After Chris Gayle's blistering century, Sreenath Aravind claimed spectacular bowling figures of 4/27 as he rocked the KXIP top-order.
Royal Challengers Bangalore pacer Sreenath Aravind, who took four wickets against Kings XI Punjab, said senior fast bowler Mitchell Starc taught him the tricks of the trade. (IPL 2015 complete coverage | Stats | Points Table)
After Chris Gayle's 57-ball 117 steered RCB to 226 for three, left-arm paceman Aravind (4/27) rocked the Punjab top and middle-order while Starc (4/15) polished off the lower-order to guide the team to 138-run win on Wednesday. (Gayle reveals reason behind 'Cristiano Ronaldo' celebration)
"It was interesting working with him.
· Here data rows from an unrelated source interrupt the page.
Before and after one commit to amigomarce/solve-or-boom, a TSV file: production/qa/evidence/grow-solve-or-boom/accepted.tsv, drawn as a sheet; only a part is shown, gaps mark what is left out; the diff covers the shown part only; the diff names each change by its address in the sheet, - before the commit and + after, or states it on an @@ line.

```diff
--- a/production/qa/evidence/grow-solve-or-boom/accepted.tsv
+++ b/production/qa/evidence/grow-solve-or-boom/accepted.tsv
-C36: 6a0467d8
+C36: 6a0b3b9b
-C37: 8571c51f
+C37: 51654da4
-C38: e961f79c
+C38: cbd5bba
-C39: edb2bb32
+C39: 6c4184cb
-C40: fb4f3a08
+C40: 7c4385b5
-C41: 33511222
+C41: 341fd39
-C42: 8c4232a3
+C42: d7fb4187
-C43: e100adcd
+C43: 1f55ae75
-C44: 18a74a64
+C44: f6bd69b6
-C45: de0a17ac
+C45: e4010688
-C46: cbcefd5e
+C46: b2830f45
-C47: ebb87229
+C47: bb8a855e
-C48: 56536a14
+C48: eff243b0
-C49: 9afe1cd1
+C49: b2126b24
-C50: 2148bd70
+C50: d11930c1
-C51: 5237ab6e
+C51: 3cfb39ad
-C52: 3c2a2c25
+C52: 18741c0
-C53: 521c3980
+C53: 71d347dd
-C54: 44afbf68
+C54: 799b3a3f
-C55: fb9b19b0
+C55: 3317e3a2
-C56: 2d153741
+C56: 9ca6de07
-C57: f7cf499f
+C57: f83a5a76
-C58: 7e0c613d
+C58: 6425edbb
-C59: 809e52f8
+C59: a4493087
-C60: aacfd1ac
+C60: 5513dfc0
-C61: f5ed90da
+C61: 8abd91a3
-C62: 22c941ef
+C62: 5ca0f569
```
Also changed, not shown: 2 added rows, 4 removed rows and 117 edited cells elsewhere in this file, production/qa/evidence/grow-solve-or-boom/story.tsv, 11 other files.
He is a great Australian bowler. He taught me to hit the deck hard and make use of the seam. You know yorkers are his main weapon, so learnt from him," Aravind told reporters at the post-match press conference. (Pakistan, England players missing out on IPL: Wasim Akram)
Aravind accounted for the wickets of Wriddhiman Saha (13), Glenn Maxwell (1), David Miller (7) and skipper George Bailey (2). (Kevin Pietersen an inspiration for me: Deepak Hooda)
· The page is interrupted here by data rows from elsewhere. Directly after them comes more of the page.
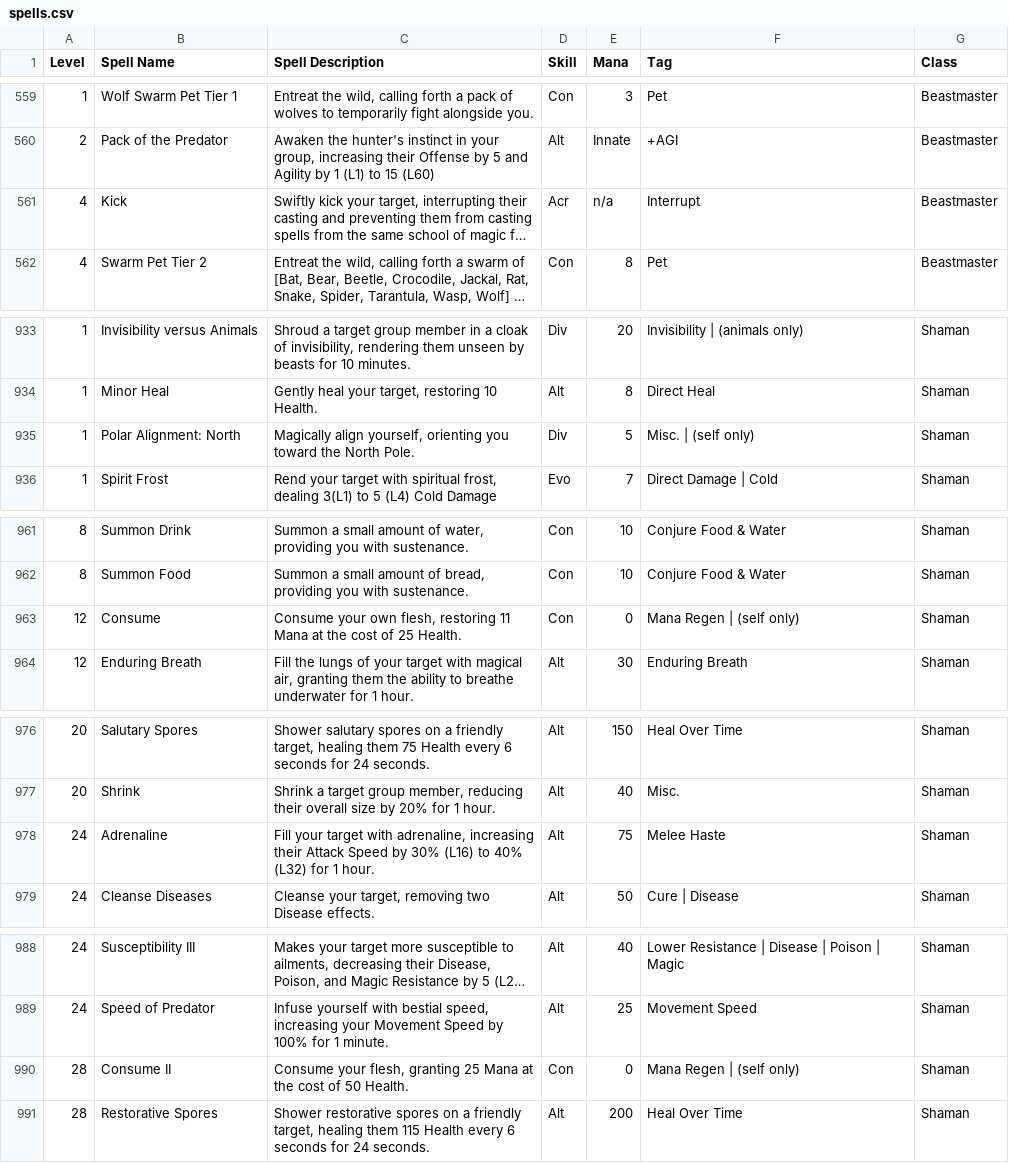
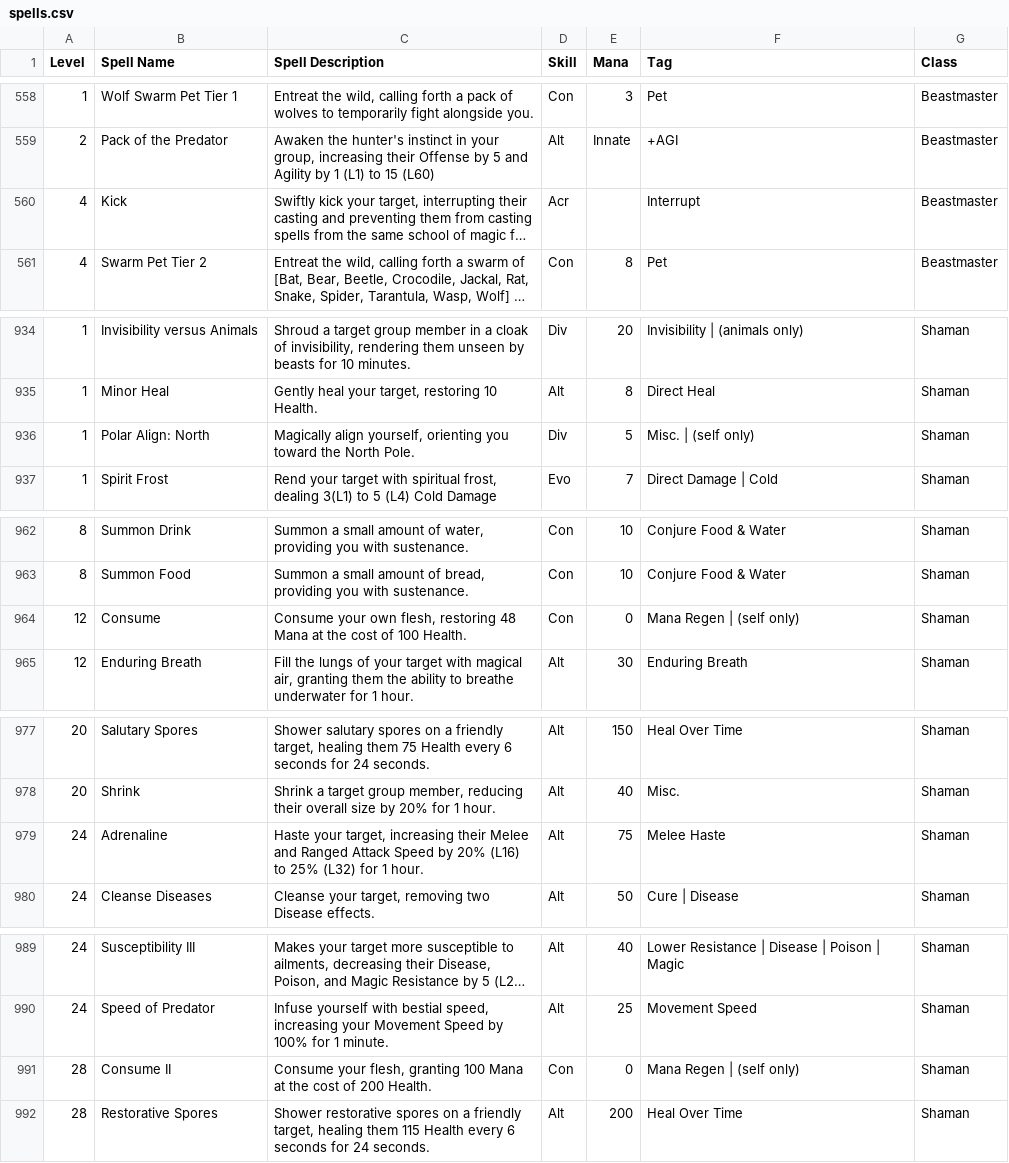
Before and after one commit to Aiyasei/mnm-party-planner, a CSV file: spells.csv, drawn as a sheet; only a part is shown, gaps mark what is left out; long unchanged cells end in …; addresses are those after the commit; the diff covers the shown part only; the diff names each change by its address in the sheet, - before the commit and + after, or states it on an @@ line.

```diff
--- a/spells.csv
+++ b/spells.csv
-E560 (Mana): n/a
+E560 (Mana): (empty)
-B936 (Spell Name): Polar Alignment: North
+B936 (Spell Name): Polar Align: North
-C964 (Spell Description): …flesh, restoring 11 Mana at the cost of 25 Health.
+C964 (Spell Description): …flesh, restoring 48 Mana at the cost of 100 Health.
-C979 (Spell Description): Fill your target with adrenaline, increasing their Attack Speed by 30% (L16) to 40% (L32) for…
+C979 (Spell Description): Haste your target, increasing their Melee and Ranged Attack Speed by 20% (L16) to 25% (L32) for…
-C991 (Spell Description): …flesh, granting 25 Mana at the cost of 50 Health.
+C991 (Spell Description): …flesh, granting 100 Mana at the cost of 200 Health.
```
Also changed, not shown: 3 added rows, 2 removed rows and 3 edited cells elsewhere in this file.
Asked which one was his most cherished wicket, Aravind said, "Maxwell, Bailey and Miller...those were the three big wickets because they have the potential to come close to the target. Those three were the main wickets."
The pacer said it was wonderful to take four wickets in his very first IPL match of the season. (No time for critics: Yuvraj)
"Yeah, it has been a wonderful performance. From past two years, I have been waiting in the wings and working hard on my bowling. Today I grabbed the opportunity with both hands."
Aravind said the injury made him stronger over the years. "The injury made me stronger and stronger. I worked hard on my injury and my bowling as well. I also thank support staff Muthu Kumar and Shravan," he said.
Asked how he would have contained Gayle onslaught, Aravind said although it is difficult to stop the West Indian batsman, he would have bowled at his pads.
"When Gayle is in good go we cannot stop him. I would have bowled on to his pads to contain him...that would have been my main weapon," he said